For many years the funnels of Worcester Power Station dominated the skyline on the west bank of the river Severn at Worcester. The power station formerly owned by Worcester Corporation originally supplied power to the City of Worcester but then became a part of the National Grid. There were sidings on the south side of the Worcester to Hereford railway line shortly before Henwick Station. The small locomotive shed here was just big enough to accommodate the Greenwood & Batley battery locomotive (2000 of 1945) that was based here. This locomotive was transferred to Stourport Power Station in June 1968. The site has now been cleared.
This aerial view of Worcester is looking up the river Severn in a northerly direction. Worcester Power Station is the prominent building on the left hand bank of the river between the two bridges. The sidings were located behind the power station. The bridge in the foreground is a road bridge whilst the bridge in the background carries the Worcester to Hereford railway. The open area on the right hand side beyond the railway bridge is Worcester Racecourse.
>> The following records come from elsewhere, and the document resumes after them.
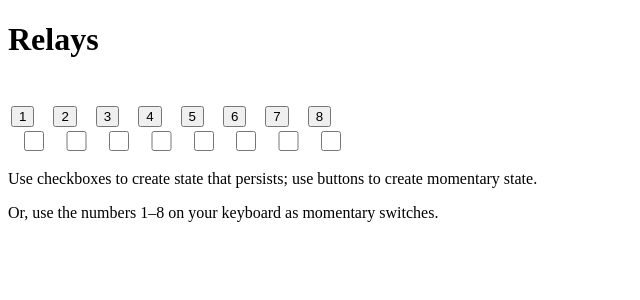
After one commit to jarhill0/pumpkinman, a Python web app: template src/templates/relays.html in a window 1280 px wide. The commit adds this page. Shown: the top 300 px of the page, without its empty margins (0-640 px from the left). Run offline with Jinja, Linux system fonts and the light colour scheme; the template is opened without the code that fills it, so the values that code supplies are empty.

Commit message:
Add direct relay control

```diff
--- /dev/null
+++ b/src/static/relays.js
@@ -0,0 +1,56 @@
+function activate(num) {
+    webSocket.send(`{"${num}":1}`);
+}
+
+function deactivate(num) {
+    webSocket.send(`{"${num}":0}`);
+}
+
+const statusIndicators = [];
+
+for (let num = 0; num < 8; num++) {
+    statusIndicators.push(document.getElementById(`status-${num}`));
+}
+
+const checkboxes = [];
+
+for (let num = 0; num < 8; num++) {
+    checkboxes.push(document.getElementById(`checkbox-${num}`));
+}
+
+document.querySelectorAll('.checkbox').forEach((checkbox, index) => {
+        checkbox.addEventListener('change', event => {
+            if (event.target.checked) {
+                activate(index);
+            } else {
+                deactivate(index);
+            }
+        });
+    }
+);
+
+document.addEventListener('keydown', event => {
+    const number = parseInt(event.key, 10);
+    if (1 <= number && number <= 8) {
+        activate(number - 1)
+    }
+});
+
+document.addEventListener('keyup', event => {
+    const number = parseInt(event.key, 10);
+    if (1 <= number && number <= 8) {
+        deactivate(number - 1)
+    }
+});
+
+registerListener(
+    data => {
+        for (let num = 0; num < 8; num++) {
+            const activated = data[num.toFixed(0)];
+            if (activated !== undefined) {
+                statusIndicators[num].style.backgroundColor = activated ? 'red' : '';
+                checkboxes[num].checked = activated;
+            }
+        }
+    }
+);
--- a/src/templates/index.html
+++ b/src/templates/index.html
@@ -6,6 +6,7 @@
 </head>
 <body>
     <a href="{{ url_for('admin_page') }}">Admin</a>
+    <a href="{{ url_for('relays') }}">Relays</a>
 <h1>Pumpkin Man Controls</h1>
 <button onclick="startRecording()" id="startRecordingButton">Start Recording</button>
 <button disabled onclick="stopRecording()" id="stopRecordingButton">Stop Recording</button>
--- /dev/null
+++ b/src/templates/relays.html
@@ -0,0 +1,50 @@
+<!DOCTYPE html>
+<html lang="en">
+<head>
+    <meta charset="UTF-8">
+    <title>Relays — Pumpkin Man</title>
+    <meta name="viewport" content="width=device-width, initial-scale=1">
+    <style>
+        td {
+            height: 1.2rem;
+            width: 2.4rem;
+        }
+
+        input {
+            width: 100%;
+            height: 100%;
+        }
+    </style>
+</head>
+<body>
+<h1>Relays</h1>
+<table>
+    <tr>
+        {% for num in range(8) %}
+            <td id="status-{{ num }}"></td>
+        {% endfor %}
+    </tr>
+    <tr>
+        {% for num in range(8) %}
+            <td><button onmousedown="activate({{ num }})" onmouseup="deactivate({{ num }})">
+                {{ num + 1 }}
+            </button></td>
+        {% endfor %}
+    </tr>
+    <tr>
+        {% for num in range(8) %}
+            <td><input type="checkbox" class="checkbox" id="checkbox-{{ num }}"></td>
+        {% endfor %}
+    </tr>
+</table>
+
+<p>Use checkboxes to create state that persists; use buttons to create momentary state.</p>
+<p>Or, use the numbers 1&ndash;8 on your keyboard as momentary switches.</p>
+<script>
+    const webSocket = new WebSocket('{{ url_for("ws") }}');
+    webSocket.onclose = _ => window.setTimeout(() => location.reload(), 1000);
+</script>
+<script src="{{ url_for('static', filename='ws-listener.js') }}"></script>
+<script src="{{ url_for('static', filename='relays.js') }}"></script>
+</body>
+</html>
```
Also changed, not shown: src/app.py (+15 -0 lines).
These two photographs show the general layout of the power station in 1964. The top photo was taken on 23rd January whilst the view from the train is from 9th May.
These two photos show the limited extent of operating track at Worcester Power Station. In the top photo the building on the left hand side doubles up as wagon tippler and loco shed with GB 2000 just visible. The photo was taken on 9th May 1964. With only three sidings here and a trailing connection to the 'down' line it was necessary to work full trains of coal to Henwick yard and then to trip it in small batches to the power station which must have greatly inconvenienced the residents as it necessitated frequent closures of the level crossing on Henwick Road.
The second photo was taken on 22nd August 1964 and it can be seen that GB 2000 carries 'No.1' although it was the only industrial locomotive used at the power station.
All four photographs were taken by Doug Clayton and are used by permission of the Industrial Railway Society.